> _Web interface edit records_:
....
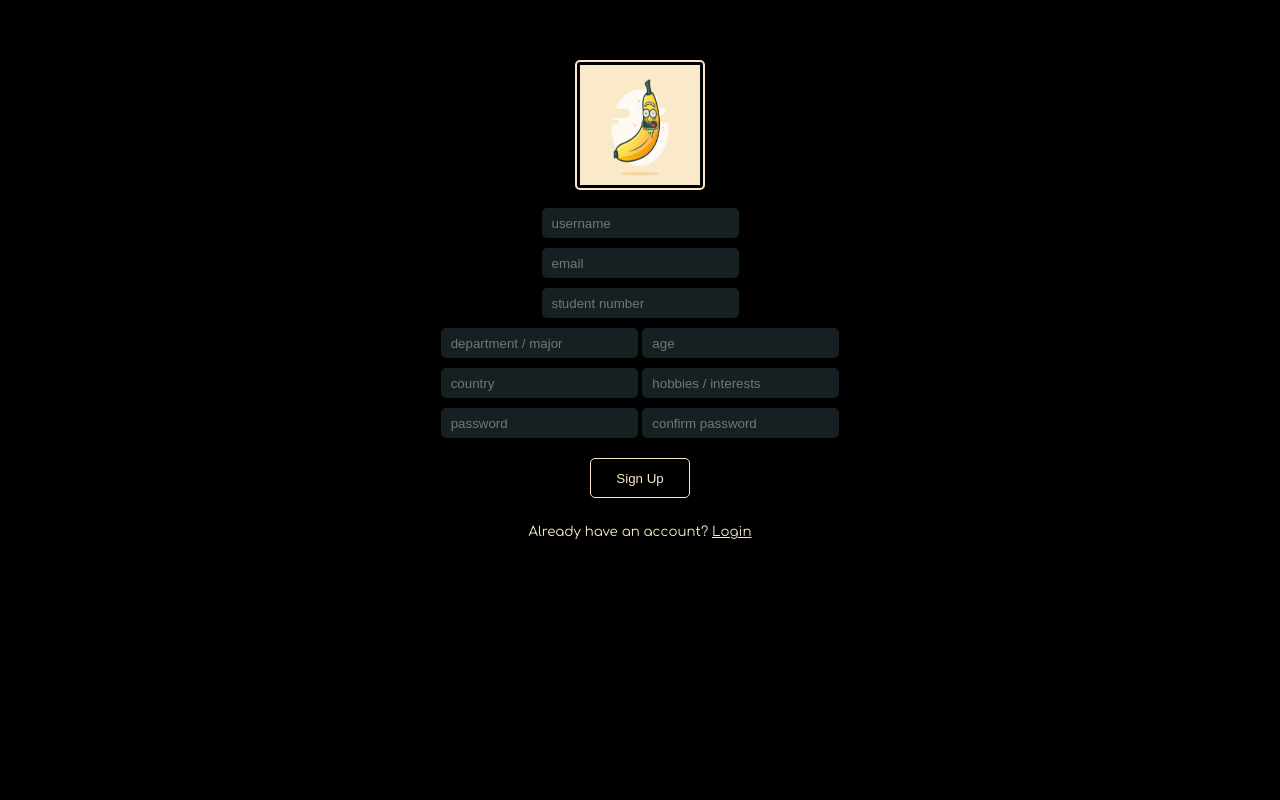
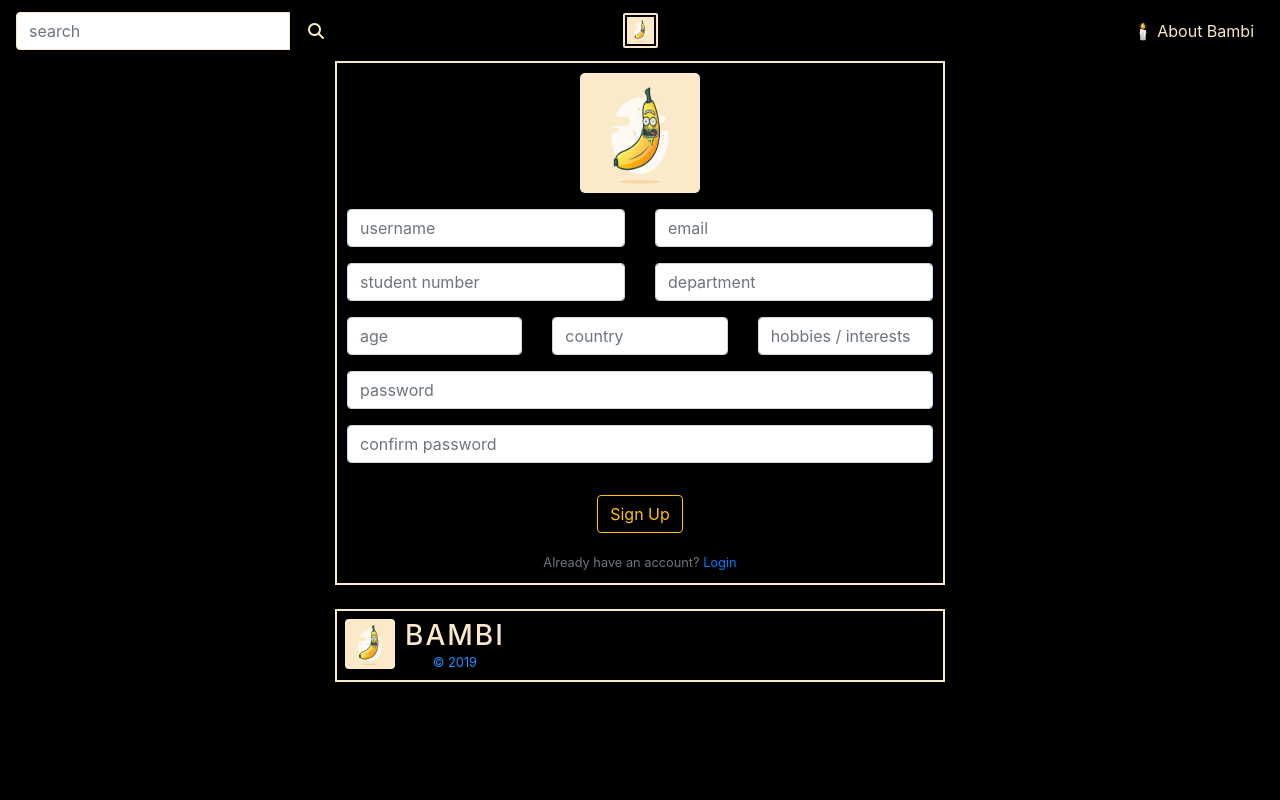
Before and after one commit to harunmohamed/bambi-v3, a Flask app: page /register in a window 1280 px wide. Run offline with Flask 2, Linux system fonts and the light colour scheme; some libraries are stand-ins or nearby versions.

Commit message:
New Login/Register Design

```diff
--- a/bambiv3/templates/layout.html
+++ b/bambiv3/templates/layout.html
@@ -77,10 +77,7 @@
           </li>-->
           {% else %}
             <li class="nav-item">
-                <i class="fas fa-user-plus"><a href="{{ url_for('register') }}" style="color:#F9E9C8;"> Register</a></i>
-            </li>
-            <li class="nav-item">
-                <i class="fas fa-sign-in-alt"><a href="{{ url_for('login') }}" style="color:#F9E9C8;"> Login</a></i>
+              <a href="{{ url_for('about') }}" style="color:#F9E9C8;text-decoration: none;"> 🕯 About Bambi</a>
             </li>
           {% endif %}
         </ul>
@@ -94,7 +91,7 @@
   {% block content %} {% endblock %}
 
   {% if current_user.is_authenticated %}
-      <div id="new_post" class=" d-none d-lg-block">
+      <div id="new_post" class="d-none d-lg-block">
           <button class="post_btn"><a href="{{ url_for('new_post') }}" style="color:#F9E9C8;" data-toggle="popover" data-content="🍌: Add Longer Posts with Titles">✏</a></button>
         </div>
 
--- a/bambiv3/templates/register.html
+++ b/bambiv3/templates/register.html
@@ -1,168 +1,237 @@
+{% extends "layout.html" %}
+{% block content %}
+
 <style>
-  body{
-    text-align:center;
-    background: #000;
+header, footer {
+   display: flex;
+   flex-direction: row;
+ }
+ header .profile-thumbnail {
+   width: 50px;
+   height: 50px;
+   border-radius: 4px;
+ }
+ header .profile-name {
+   display: flex;
+   flex-direction:column;
+   margin-left: 10px;
+ }
+header h3, header h4 {
+   display: flex;
+   margin: 0;
+ }
+ #inner p {
+   margin-bottom: 10px;
+   font-size: 20px;
+ }
+ #inner hr {
+   margin: 20px 0;
+   border-style: solid;
+   opacity: 0.1;
    color:#F9E9C8;
-    margin-top:30px;
-    font-family: 'Comfortaa', cursive;
  }
-  img{
-    width:120px;
-    height:120px;
-    border:2px solid #F9E9C8;
-    padding: 3px;
-    margin-top: 30px;
-    border-radius: 5px;
-  }
-  input{
-    background:#162023;
-    border: none;
-    outline:none;
-    border-radius: 5px;
-    height: 30px;
-    margin-bottom: 10px;
+ .post{
+   border: 2px solid #F9E9C8;
    padding: 10px;
-    color: #F9E9C8;
-  }
-  .button{
-    background: #000;
-    border: 1px solid #F9E9C8;
-    border-radius: 5px;
-    height: 40px;
-    width:100px;
-    margin-top:10px;
-  }
-  a{
-    color: #F9E9C8;
-  }
-  .button .a:hover{
-    color: #000;
-    text-transform: uppercase;
-    letter-spacing: 2px;
-  }
-  span{
-    color:#d9534f;
  }
 </style>
+<div class="container-fluid">
+  <div class="row">
+    <div class="col-lg-3 d-none d-lg-block">
+        <!-- User info , photos -->
+      <!--<header style="color:#F9E9C8;border:2px solid #F9E9C8;padding:8px;">
+        <img src="{{ url_for('static', filename='profile_pics/' + 'logo.png') }}" alt="logo" class="profile-thumbnail">
+        <div class="profile-name">
+          <h3 class="logo">BAMBI</h3>
+          <small>&copy 2019</small>
+        </div>
+      </header>-->
+    </div>
 
-	<head>
-	    <link rel="shortcut icon" type="image/png" href="{{ url_for('static', filename='profile_pics/' + 'logo.png') }}">
-	    <link href="https://fonts.googleapis.com/css?family=Comfortaa&display=swap" rel="stylesheet">
-		 {% if title %}
-	      <title>Bambi - {{ title }}</title>
-	    {% else %}
-	      <title>Bambi</title>
+    <div class="col-lg-6" style="text-align: center">
+      <div class="post">
+        {% with messages = get_flashed_messages(with_categories=true) %}
+          {% if messages %}
+              {% for category , message in messages %}
+                <div class="alert alert-{{ category }} alert-dismissible fade show" role="alert">
+                  {{message}}
+                <button type="button" class="close" data-dismiss="alert" aria-label="Close">
+                    <span aria-hidden="true">&times;</span>
+                </button>
+                </div>
+              {% endfor %}
           {% endif %}
-	</head>
-
-	<img src="{{ url_for('static', filename='profile_pics/' + 'logo.png') }}" alt="logo"> <br>
-	<br>
+          {% endwith %}
+        <div id="inner">
+         <div class="content-section">
           <form method="POST" action="">
       {{ form.hidden_tag() }}
+      <fieldset class="form-group">
+      <img src="{{ url_for('static', filename='profile_pics/' + 'logo.png') }}" class="mb-3" style="width:120px;height:120px;border-radius: 5px;">
 
+      <div class="row">
+      <div class="col">
+        <div class="form-group">
         {% if form.username.errors %}
-				{{ form.username(placeholder="username", class="is-invalid") }} <br>
+        {{ form.username(placeholder="username", class="form-control form-control is-invalid") }}
         <div class="invalid-feedback">
           {% for error in form.username.errors %}
           <span>{{ error }}</span>
           {% endfor %}
         </div>
         {% else %}
-				{{ form.username(placeholder="username") }} <br>
+        {{ form.username(placeholder="username", class="form-control form-control") }}
         {% endif %}
-
+      </div>
+      </div>
+      <div class="col">
+        <div class="form-group">
         {% if form.email.errors %}
-				{{ form.email(placeholder="email", class="is-invalid") }} <br>
+        {{ form.email(placeholder="email", class="form-control form-control is-invalid") }}
         <div class="invalid-feedback">
           {% for error in form.email.errors %}
           <span>{{ error }}</span>
           {% endfor %}
         </div>
         {% else %}
-				{{ form.email(placeholder="email") }} <br>
+        {{ form.email(placeholder="email", class="form-control form-control") }}
         {% endif %}
+      </div>
+      </div>
+    </div>
 
+    <div class="row">
+    <div class="col">
+      <div class="form-group">
         {% if form.student_number.errors %}
-				{{ form.student_number(placeholder="student number", class="is-invalid") }} <br>
+        {{ form.student_number(placeholder="student number", class="form-control form-control is-invalid") }}
         <div class="invalid-feedback">
           {% for error in form.student_number.errors %}
           <span>{{ error }}</span>
           {% endfor %}
         </div>
         {% else %}
-				{{ form.student_number(placeholder="student number") }} <br>
+        {{ form.student_number(placeholder="student number", class="form-control form-control") }}
         {% endif %}
-
+      </div>
+    </div>
+    <div class="col">
+      <div class="form-group">
         {% if form.department.errors %}
-				{{ form.department(placeholder="department / major", class="is-invalid") }} <br>
+        {{ form.department(placeholder="department", class="form-control form-control is-invalid") }}
         <div class="invalid-feedback">
           {% for error in form.department.errors %}
           <span>{{ error }}</span>
           {% endfor %}
         </div>
         {% else %}
-				{{ form.department(placeholder="department / major") }}
+        {{ form.department(placeholder="department", class="form-control form-control") }}
         {% endif %}
+      </div>
+    </div>
+  </div>
 
 
+  <div class="row">
+    <div class="col">
+      <div class="form-group">
         {% if form.age.errors %}
-				{{ form.age(placeholder="age", class="is-invalid") }} <br>
+        {{ form.age(placeholder="age", class="form-control form-control is-invalid") }}
         <div class="invalid-feedback">
           {% for error in form.age.errors %}
           <span>{{ error }}</span>
           {% endfor %}
         </div>
         {% else %}
-				{{ form.age(placeholder="age") }} <br>
+        {{ form.age(placeholder="age", class="form-control form-control") }}
         {% endif %}
-
+      </div>
+    </div>
+    <div class="col">
+      <div class="form-group">
         {% if form.country.errors %}
-				{{ form.country(placeholder="country", class="is-invalid") }} <br>
+        {{ form.country(placeholder="country", class="form-control form-control is-invalid") }}
         <div class="invalid-feedback">
           {% for error in form.country.errors %}
           <span>{{ error }}</span>
           {% endfor %}
         </div>
         {% else %}
-				{{ form.country(placeholder="country") }}
+        {{ form.country(placeholder="country", class="form-control form-control") }}
         {% endif %}
-
+      </div>
+    </div>
+    <div class="col">
+      <div class="form-group">
         {% if form.hobby.errors %}
-				{{ form.hobby(placeholder="hobbies / interests", class="is-invalid") }} <br>
+        {{ form.hobby(placeholder="hobbies / interests", class="form-control form-control is-invalid") }}
         <div class="invalid-feedback">
           {% for error in form.hobby.errors %}
           <span>{{ error }}</span>
           {% endfor %}
         </div>
         {% else %}
-				{{ form.hobby(placeholder="hobbies / interests") }} <br>
+        {{ form.hobby(placeholder="hobbies / interests", class="form-control form-control") }}
         {% endif %}
+      </div>
+    </div>
+  </div>
 
 
+
+
+
+
+
+      <div class="form-group">
         {% if form.password.errors %}
-				{{ form.password(placeholder="password", class="is-invalid") }} <br>
+        {{ form.password(placeholder="password", class="form-control form-control is-invalid") }}
         <div class="invalid-feedback">
           {% for error in form.password.errors %}
           <span>{{ error }}</span>
           {% endfor %}
         </div>
         {% else %}
-				{{ form.password(placeholder="password") }}
+        {{ form.password(placeholder="password", class="form-control form-control") }}
         {% endif %}
+      </div>
 
+      <div class="form-group">
         {% if form.confirm_password.errors %}
-				{{ form.confirm_password(placeholder="confirm password", class="is-invalid") }} <br>
+        {{ form.confirm_password(placeholder="confirm password", class="form-control form-control is-invalid") }}
         <div class="invalid-feedback">
           {% for error in form.confirm_password.errors %}
           <span>{{ error }}</span>
           {% endfor %}
         </div>
         {% else %}
-				{{ form.confirm_password(placeholder="confirm password") }} <br>
+        {{ form.confirm_password(placeholder="confirm password", class="form-control form-control") }}
         {% endif %}
+      </div>
 
-			{{ form.submit(class="button", placeholder="Sign Up") }}
+        </div>
+            </fieldset>
+            <div class="form-group">
+
+        {{ form.submit(class="btn btn-outline-warning", placeholder="Login") }}
+
+      </div>
+
   </form>
 
+      <small class="text-muted">Already have an account? <a href="{{ url_for('login') }}">Login</a></small>
 
-	  <small class="text-muted">Already have an account? <a href="{{ url_for('login') }}">Login</a></small>
+        </div>
+    </div>
+    <br>
+     <header style="color:#F9E9C8;border:2px solid #F9E9C8;padding:8px;">
+        <img src="{{ url_for('static', filename='profile_pics/' + 'logo.png') }}" alt="logo" class="profile-thumbnail">
+        <div class="profile-name">
+          <h3 class="logo">BAMBI</h3>
+          <small>&copy 2019</small>
+        </div>
+      </header>
+    </div>
+
+
+{% endblock content %}
```
Also changed, not shown: bambiv3/templates/login.html (+82 -61 lines). Lines whose indentation alone changed are shown as unchanged.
....
> _PROBLEM TO SOLVE_: Go through the entries and copy every line with "messages".

> _REPLY_:
+        {% with messages = get_flashed_messages(with_categories=true) %}
+          {% if messages %}
+              {% for category , message in messages %}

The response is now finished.